▶ TASK OBJECTIVE
What the answer must contain is every line of the records, exactly, with no pictures.

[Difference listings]

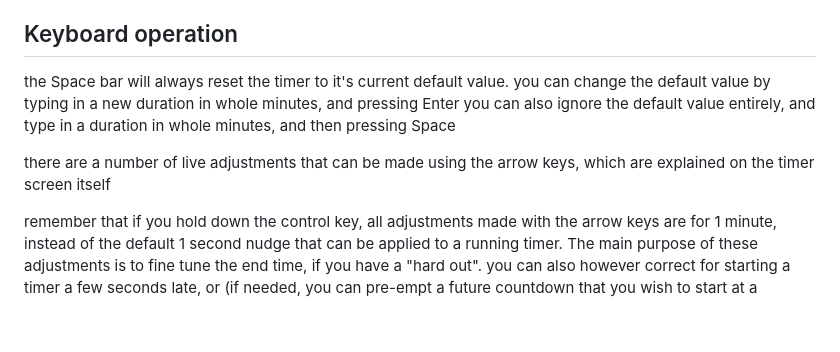
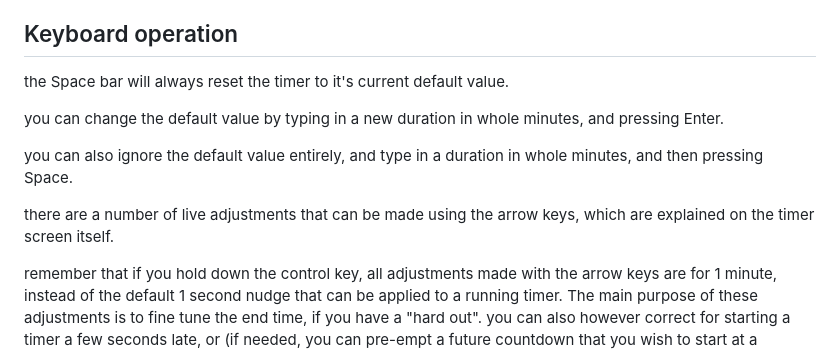
Before and after one commit to jonathan-annett/timer, a Markdown page: README.md, the part around the change. Rendered like a GitHub page; blank space fills up the shorter version.

```diff
--- a/README.md
+++ b/README.md
@@ -39,10 +39,12 @@ Keyboard operation
 ---
 
 the Space bar will always reset the timer to it's current default value.
-you can change the default value by typing in a new duration in whole minutes, and pressing Enter
-you can also ignore the default value entirely, and type in a duration in whole minutes, and then pressing Space
 
-there are a number of live adjustments that can be made using the arrow keys, which are explained on the timer screen itself
+you can change the default value by typing in a new duration in whole minutes, and pressing Enter.
+
+you can also ignore the default value entirely, and type in a duration in whole minutes, and then pressing Space.
+
+there are a number of live adjustments that can be made using the arrow keys, which are explained on the timer screen itself.
 
 remember that if you hold down the control key, all adjustments made with the arrow keys are for 1 minute, instead of the default 1 second nudge that can be applied to a running timer. The main purpose of these adjustments is to fine tune the end time, if you have a "hard out". you can also however correct for starting a timer a few seconds late, or (if needed, you can pre-empt a future countdown that you wish to start at a specific time, by nudging the start time into the future, which will give a preview-countdown to the actual countdown.
 
```
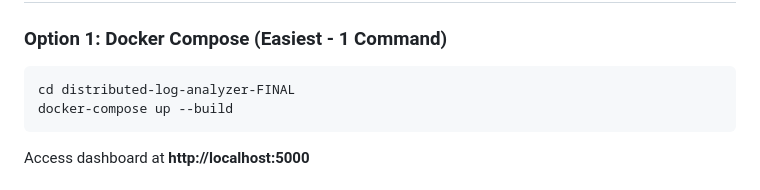
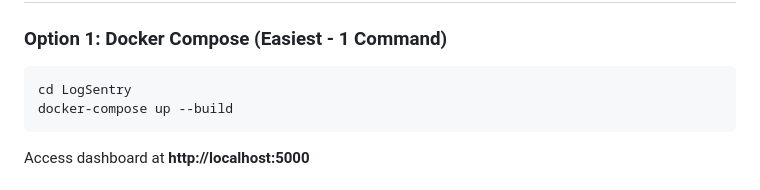
Before and after one commit to Kathitjoshi/LogSentry, a Markdown page: README.md, the part around the change. Rendered like a GitHub page.

Commit message:
Update directory name in Quick Start instructions

````diff
--- a/README.md
+++ b/README.md
@@ -15,7 +15,7 @@ A production-ready distributed system for real-time log analysis featuring ML-po
 
 ### Option 1: Docker Compose (Easiest - 1 Command)
 ```bash
-cd distributed-log-analyzer-FINAL
+cd LogSentry
 docker-compose up --build
 ```
 Access dashboard at **http://localhost:5000**
````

▶ EXERCISE RESULT
Before and after one commit to jonathan-annett/timer, a Markdown page: README.md, the part around the change. Rendered like a GitHub page; blank space fills up the shorter version.

```diff
--- a/README.md
+++ b/README.md
@@ -39,10 +39,12 @@ Keyboard operation
 ---
 
 the Space bar will always reset the timer to it's current default value.
-you can change the default value by typing in a new duration in whole minutes, and pressing Enter
-you can also ignore the default value entirely, and type in a duration in whole minutes, and then pressing Space
 
-there are a number of live adjustments that can be made using the arrow keys, which are explained on the timer screen itself
+you can change the default value by typing in a new duration in whole minutes, and pressing Enter.
+
+you can also ignore the default value entirely, and type in a duration in whole minutes, and then pressing Space.
+
+there are a number of live adjustments that can be made using the arrow keys, which are explained on the timer screen itself.
 
 remember that if you hold down the control key, all adjustments made with the arrow keys are for 1 minute, instead of the default 1 second nudge that can be applied to a running timer. The main purpose of these adjustments is to fine tune the end time, if you have a "hard out". you can also however correct for starting a timer a few seconds late, or (if needed, you can pre-empt a future countdown that you wish to start at a specific time, by nudging the start time into the future, which will give a preview-countdown to the actual countdown.
 
```
Before and after one commit to Kathitjoshi/LogSentry, a Markdown page: README.md, the part around the change. Rendered like a GitHub page.

Commit message:
Update directory name in Quick Start instructions

````diff
--- a/README.md
+++ b/README.md
@@ -15,7 +15,7 @@ A production-ready distributed system for real-time log analysis featuring ML-po
 
 ### Option 1: Docker Compose (Easiest - 1 Command)
 ```bash
-cd distributed-log-analyzer-FINAL
+cd LogSentry
 docker-compose up --build
 ```
 Access dashboard at **http://localhost:5000**
````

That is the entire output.